Thread a tension rod through the panel pocket and hang just below the upper bunk. The curtain hides a mess nicely!
It’s a simple and sweet update to the IKEA Kura bed!
I saw these little grey, stretchy baby mittens at Walmart for $0.60 cents and I had an idea:
They were little and sweet, but very plain and needed a little embellishment for my baby girl! I’ve never embroidered before, but I had some happy-coloured scraps of yarn that I thought would look so sweet as little flowers on these mitts.
I decided on a whim to add more petals in the spaces between the previous petals in a contrasting blue colour (instead of adding more individual flowers).
A third layer of petals, now with green yarn, goes between the blue petals.
Finally, I stitched a layer of white petals between the blue ones, as pictured above. The design is simple but pretty and I think it livens up these wee mittens so much!
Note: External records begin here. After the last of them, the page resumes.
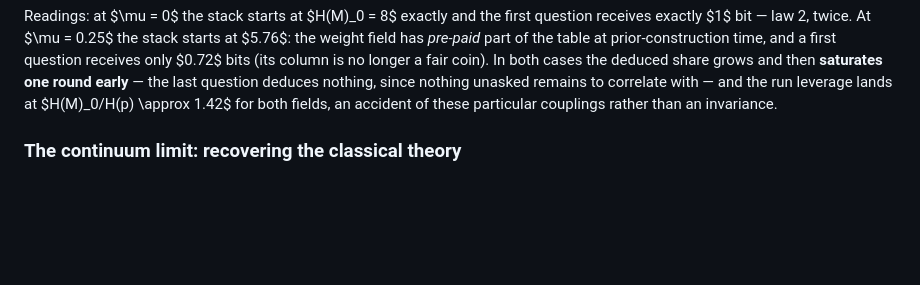
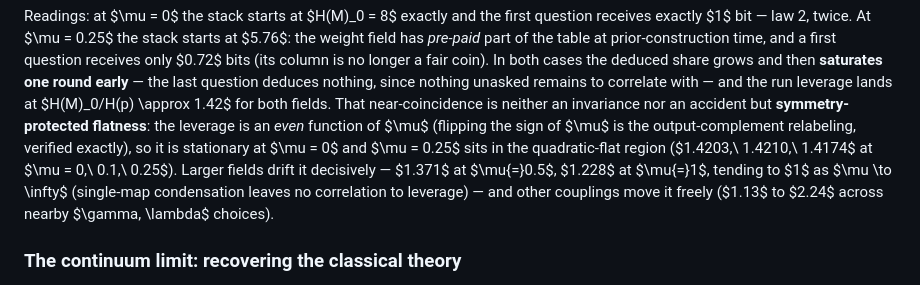
Before and after one commit to DMChernowitz/boolean-maps-learning, a Markdown page: learning_agent.md, the part around the change. Rendered like a GitHub page; blank space fills up the shorter version.

Commit message:
Correct the 1.42 leverage remark: symmetry-protected flatness
The near-equal run leverage at mu = 0 and 0.25 is neither invariance
nor accident: leverage is an even function of mu (sign flip = output
complement relabeling, verified exactly), hence stationary at mu = 0;
mu = 0.25 sits in the quadratic-flat region (1.4203, 1.4210, 1.4174 at
mu = 0, 0.1, 0.25). Larger mu drifts it to 1 (single-map condensation)
and other couplings move it freely (1.13 to 2.24).

Co-Authored-By: Claude Fable 5 <noreply@anthropic.com>

```diff
--- a/learning_agent.md
+++ b/learning_agent.md
@@ -2035,8 +2035,17 @@ receives only $0.72$ bits (its column is no longer a fair coin). In
 both cases the deduced share grows and then **saturates one round
 early** — the last question deduces nothing, since nothing unasked
 remains to correlate with — and the run leverage lands at
-$H(M)_0/H(p) \approx 1.42$ for both fields, an accident of these
-particular couplings rather than an invariance.
+$H(M)_0/H(p) \approx 1.42$ for both fields. That near-coincidence is
+neither an invariance nor an accident but **symmetry-protected
+flatness**: the leverage is an *even* function of $\mu$ (flipping the
+sign of $\mu$ is the output-complement relabeling, verified exactly),
+so it is stationary at $\mu = 0$ and $\mu = 0.25$ sits in the
+quadratic-flat region ($1.4203,\ 1.4210,\ 1.4174$ at
+$\mu = 0,\ 0.1,\ 0.25$). Larger fields drift it decisively —
+$1.371$ at $\mu{=}0.5$, $1.228$ at $\mu{=}1$, tending to $1$ as
+$\mu \to \infty$ (single-map condensation leaves no correlation to
+leverage) — and other couplings move it freely ($1.13$ to $2.24$
+across nearby $\gamma, \lambda$ choices).
 
 ### The continuum limit: recovering the classical theory
 
```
I think these mittens would make such a cute shower gift for a winter baby and the best thing is that they cost less than a dollar to make between the 60 cent mittens and the scraps of yarn! I think that they’ll keep my little one’s hands warm and toasty this winter in handmade style.
Hello The DIY Mommy readers, this Anshu from Blooms And Bugs. I write about all things sewing over there, but sewing cool stuff for wee ones is what I love most. You could drop by my blog for tutorials for cools stuff like
My three-year-old loves princesses of all kinds and dressing up like them whenever she has the chance. We’ve purchased a lot of the Disney princess dresses and have had some gifted to us, but the other week my darling girl wanted a very specific princess dress. She’s been watching Barbie’s Princess and the Pauper (*eye roll* – gift from a friend!) and kept commenting on how beautiful Princess Anneleise’s “pretty pink rose dress” was. I told her we could sew one together and she was ecstatic!
The base of this princess dress is a very simple peasant style dress pattern, and I’ve added some fun embellishments like ruffles, ribbons and a rose. This dress is wide with an elastic neckline and sleeves, so it would grow with a child – comfortably from age 2 to age 5 or so. It’s a classic, shiny pink princess dress, so it could work for any type of little princess!
1 yard pink satin fabric (I used cuddle satin for a little extra body and comfort – it has a flannel backing)
From the pink satin, cut out the sleeve pieces, back bodice, side front bodice. Cut the center front from the white satin. From the white satin, cut two 5″ wide strips from the entire width of the satin for the ruffles (not pictured). From the pink satin, cut one 5″ wide strip from the entire width of the satin (for the flower embellishment). For the skirt, measure your child from an inch beneath their armpit to where you want the hem of the dress to fall (if you make the dress long, your child will be able to wear it longer!). Add 3 inches to this measurement (for the waist seam and bottom hem), and cut a full width of the pink satin fabric in this length (my fabric was 54″ wide). Cut this piece in half so that you have a skirt front and skirt back piece.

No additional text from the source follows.